October Potluck and Cooking Class Recipes

October Potluck and Cooking Class Recipes

Hi Optimal Body Balance friends and family,

We hosted a potluck at the clinic and a cooking class at Whole Foods earlier this month. If you couldn’t make one or both events, here are some recipes for you!

From the potluck:
Baked Carnival Squash with Apples
Roasted Vegetable Quinoa Salad

From the cooking class:
Orange Jicama Salad with Citrus Cumin Vinaigrette
Chicken Salad with Herbs in Radicchio Cups
Almond Flour Molasses Cookies
Vegan Chocolate Fondue with Fresh Fruit

Cooling Foods Cooking Class

Cooling Foods Cooking Class

Hi everyone! Here are the recipes from the cooling foods cooking class. Hope you enjoy them!

Photo: Con Poulos, wholeliving.com

Photo: Con Poulos, wholeliving.com

Photo: Johnny Miller, wholeliving.com

Photo: Con Poulos, wholeliving.com

 

 

 

 

 

 

 

 

 

 

 

 

 

Melon, Mint and Cucumber Smoothie
Creamy Summer Squash Soup
Steamed Vegetable Salad with Macadamia Dressing
Mussels with Corn, Cherry Tomatoes and Tarragon
Berry Almond Crisp
Cardamom Custard

Here is some information about Ayurvedic cooling foods:

Stay Cool: Balancing Pitta Dosha
Pitta is one of the three psycho-physiological elements that govern the different activities of mind and body. Composed of fire and water, Pitta dosha governs metabolism and transformation in the body, including digestion. Pitta is associated with heat, and its effects are especially felt during the hot summer, from July to October. Whether you have a lot of Pitta in your constitution or not, you need to pay attention to pacifying Pitta during the summer.

Signs of an aggravated Pitta include excess stomach acid, heartburn, skin eruptions and irritability. Following a Pitta-pacifying diet can help keep this fiery element in balance.
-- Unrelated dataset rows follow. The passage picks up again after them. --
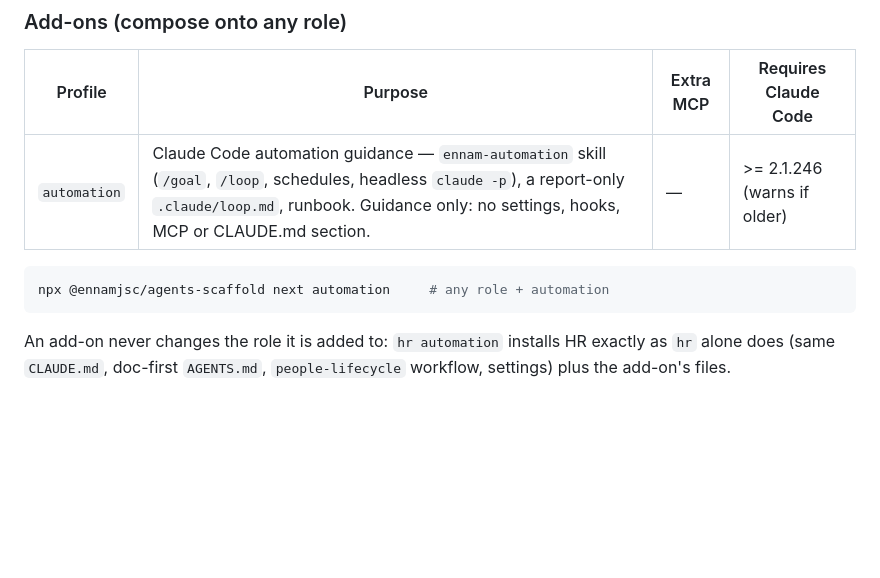
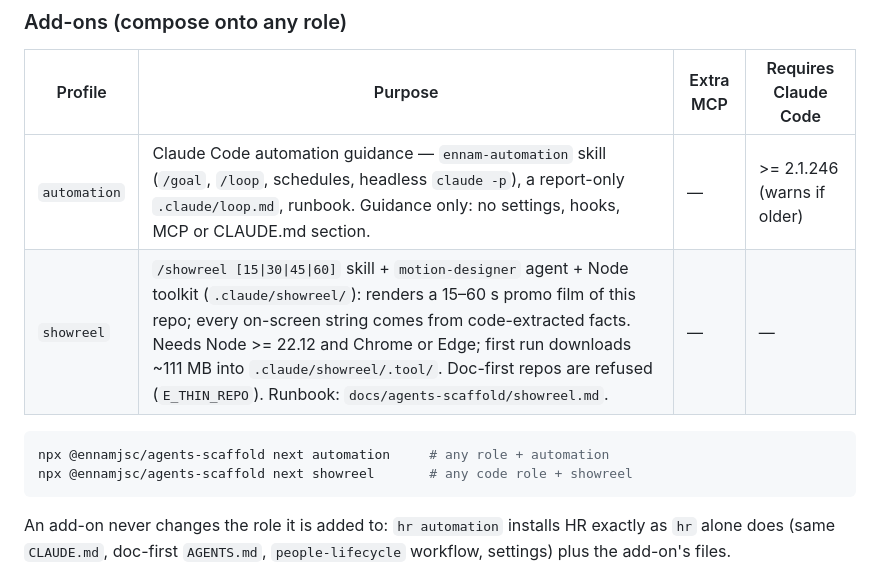
Before and after one commit to En-Nam/ennam-agents-scaffold, a Markdown page: packages/cli/README.md, the part around the change. GitHub-like rendering; blank space fills up the shorter version.

Commit message:
docs(showreel): sync packages/cli/README.md from root README (add-on row)
Co-Authored-By: Claude Opus 5.5 <noreply@anthropic.com>

````diff
--- a/packages/cli/README.md
+++ b/packages/cli/README.md
@@ -152,9 +152,11 @@ Reached from the wizard via the **Executive / Leadership** role (sub-selects CEO
 | Profile | Purpose | Extra MCP | Requires Claude Code |
 |---|---|---|---|
 | `automation` | Claude Code automation guidance — `ennam-automation` skill (`/goal`, `/loop`, schedules, headless `claude -p`), a report-only `.claude/loop.md`, runbook. Guidance only: no settings, hooks, MCP or CLAUDE.md section. | — | >= 2.1.246 (warns if older) |
+| `showreel` | `/showreel [15\|30\|45\|60]` skill + `motion-designer` agent + Node toolkit (`.claude/showreel/`): renders a 15–60 s promo film of this repo; every on-screen string comes from code-extracted facts. Needs Node >= 22.12 and Chrome or Edge; first run downloads ~111 MB into `.claude/showreel/.tool/`. Doc-first repos are refused (`E_THIN_REPO`). Runbook: `docs/agents-scaffold/showreel.md`. | — | — |
 
 ```bash
 npx @ennamjsc/agents-scaffold next automation     # any role + automation
+npx @ennamjsc/agents-scaffold next showreel       # any code role + showreel
 ```
 
 An add-on never changes the role it is added to: `hr automation` installs HR exactly as `hr` alone does (same `CLAUDE.md`, doc-first `AGENTS.md`, `people-lifecycle` workflow, settings) plus the add-on's files.
````
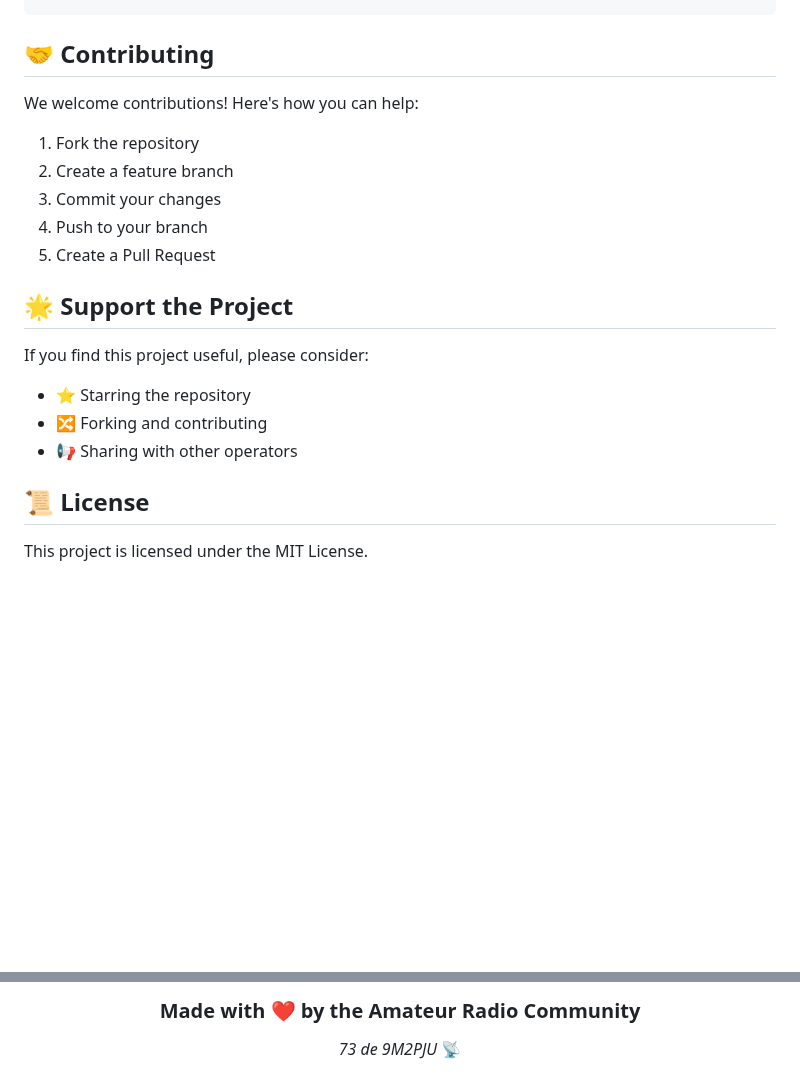
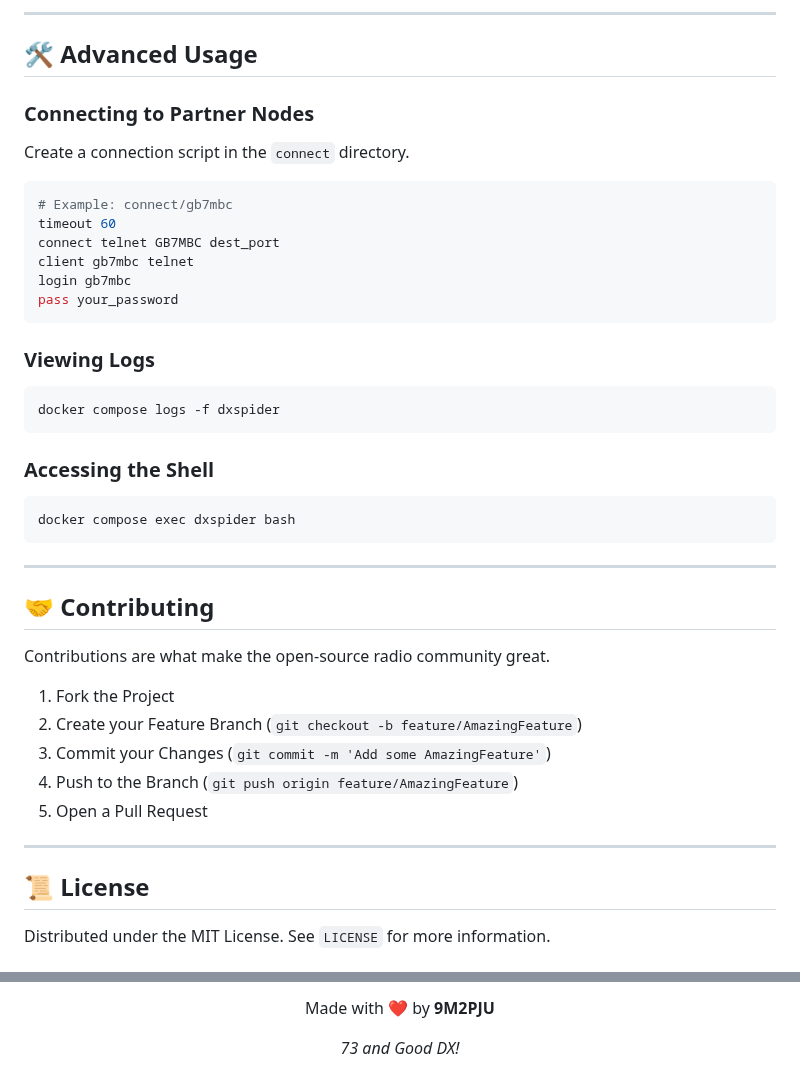
Before and after one commit to 9M2PJU/9M2PJU-DXSpider-Docker, a Markdown page: README.md, 2 parts joined by grey strips. Rendered like a GitHub page; blank space fills up the shorter version.

````diff
--- a/README.md
+++ b/README.md
@@ -167,22 +143,42 @@ docker compose up -d --build
+---
+
+## 🛠️ Advanced Usage
+
+### Connecting to Partner Nodes
+Create a connection script in the `connect` directory.
+```bash
+# Example: connect/gb7mbc
+timeout 60
+connect telnet GB7MBC dest_port
+client gb7mbc telnet
+login gb7mbc
+pass your_password
+```
+
+### Viewing Logs
+```bash
+docker compose logs -f dxspider
+```
+
+### Accessing the Shell
+```bash
+docker compose exec dxspider bash
+```
+
+---
+
 ## 🤝 Contributing
 
-We welcome contributions! Here's how you can help:
+Contributions are what make the open-source radio community great.
+1. Fork the Project
+2. Create your Feature Branch (`git checkout -b feature/AmazingFeature`)
+3. Commit your Changes (`git commit -m 'Add some AmazingFeature'`)
+4. Push to the Branch (`git push origin feature/AmazingFeature`)
+5. Open a Pull Request
 
-1. Fork the repository
-2. Create a feature branch
-3. Commit your changes
-4. Push to your branch
-5. Create a Pull Request
-
-## 🌟 Support the Project
-
-If you find this project useful, please consider:
-
-- ⭐ Starring the repository
-- 🔀 Forking and contributing
-- 📢 Sharing with other operators
+---
 
 ## 📜 License
 
-This project is licensed under the MIT License.
+Distributed under the MIT License. See `LICENSE` for more information.
 
@@ -190,8 +186,5 @@ This project is licensed under the MIT License.
 
 <div align="center">
-
-### Made with ❤️ by the Amateur Radio Community
-
-*73 de 9M2PJU* 📡
-
+  <p>Made with ❤️ by <b>9M2PJU</b></p>
+  <p><i>73 and Good DX!</i></p>
 </div>
````
Also changed, not shown: other parts of README.md (+110 -134 lines), assets/header.png (added).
A Pitta-pacifying diet
What’s the first thing you reach for on a hot summer day-a cold drink? We instinctively know that cool drinks and cool foods help balance Pitta and replenish fluid levels in the body. But if a drink is ice-cold, it will douse your digestive fire and disrupt digestion, so it’s best to avoid iced drinks, especially during meals. Also stay away from carbonated drinks because they slow down digestion. Freshly blended fruit juices and nectars drunk at room temperature are nutritious, satisfying and delicious. Grapes, sweet pineapple and water melon are some refreshing choices.

To keep Pitta in balance, favor the sweet, bitter and astringent tastes and avoid salty, sour and hot spicy foods. Sweet foods include rice and bread. Milk, butter and Ghee are all cooling foods. Fully ripe sweet juicy fruits like melons, cherries, grapes, pears and mangoes, and vegetables such as cucumber, broccoli, zucchini and asparagus are pitta-pacifying. Minimize yogurt, sour cream, citrus fruits and spicy foods like cayenne. Also avoid vegetables with heating properties such as tomatoes, hot peppers, radishes, onions, garlic and spinach.

Cook with cooling spices such as fennel, mint and coriander, and reduce hot spices such as dried ginger and mustard seed.

Favor foods that are liquid rather than dry, and cool or lukewarm rather than hot. Lentil soups flavored with Pitta Churna make a nutritious pitta-pacifying meal.

Drink lots of room temperature or cool water and sip 2-3 cups of Pitta Tea during the day. Pitta Tea contains cooling spices and rose petals, renowned in ayurveda for cooling down the mind, body and emotions. Fresh fruit juices and the water from young coconuts are wonderful pick-me-ups on warm sultry days.

Source: www.mapi.com